### PROBLEM
Go through the records below and return each line that has "images" in it.
START DATASET RECORDS
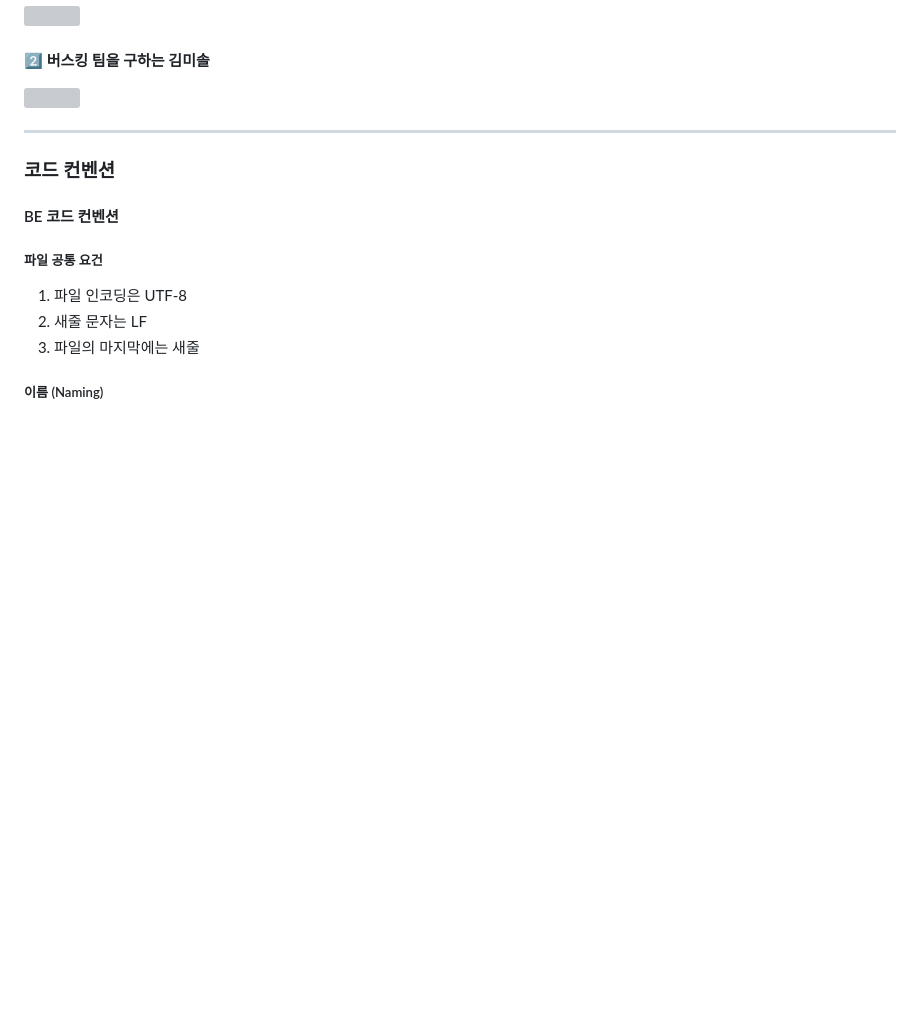
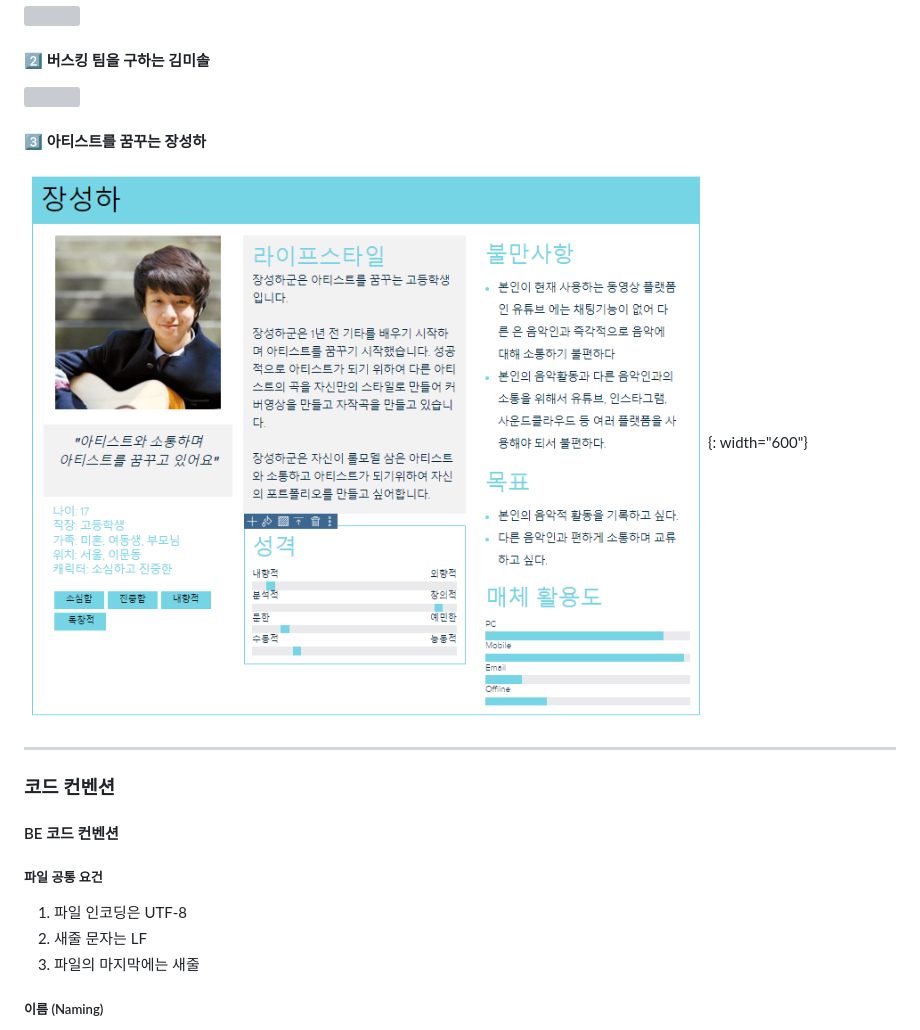
Before and after one commit to bluepeng9/scenergy, a Markdown page: README.md, the part around the change. GitHub-like rendering; pictures changed too: docs/images/페르소나_장성하.png (added); blank space fills up the shorter version; grey boxes are pictures that could not be loaded.

Commit message:
docs: 페르소나 추가

```diff
--- a/README.md
+++ b/README.md
@@ -45,6 +45,9 @@ ___
 
 #### 2️⃣ 버스킹 팀을 구하는 김미솔
 <img src="/uploads/058e9ffb8f3168f5136f0307891e5bc9/image__9_.png" width="600">
+
+#### 3️⃣ 아티스트를 꿈꾸는 장성하
+![페르소나_장성하.png](./docs/images/페르소나_장성하.png){: width="600"}
 
 ---
 ### 코드 컨벤션
```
END DATASET RECORDS
### COMPLETED EXERCISE
Before and after one commit to bluepeng9/scenergy, a Markdown page: README.md, the part around the change. GitHub-like rendering; pictures changed too: docs/images/페르소나_장성하.png (added); blank space fills up the shorter version; grey boxes are pictures that could not be loaded.
+![페르소나_장성하.png](./docs/images/페르소나_장성하.png){: width="600"}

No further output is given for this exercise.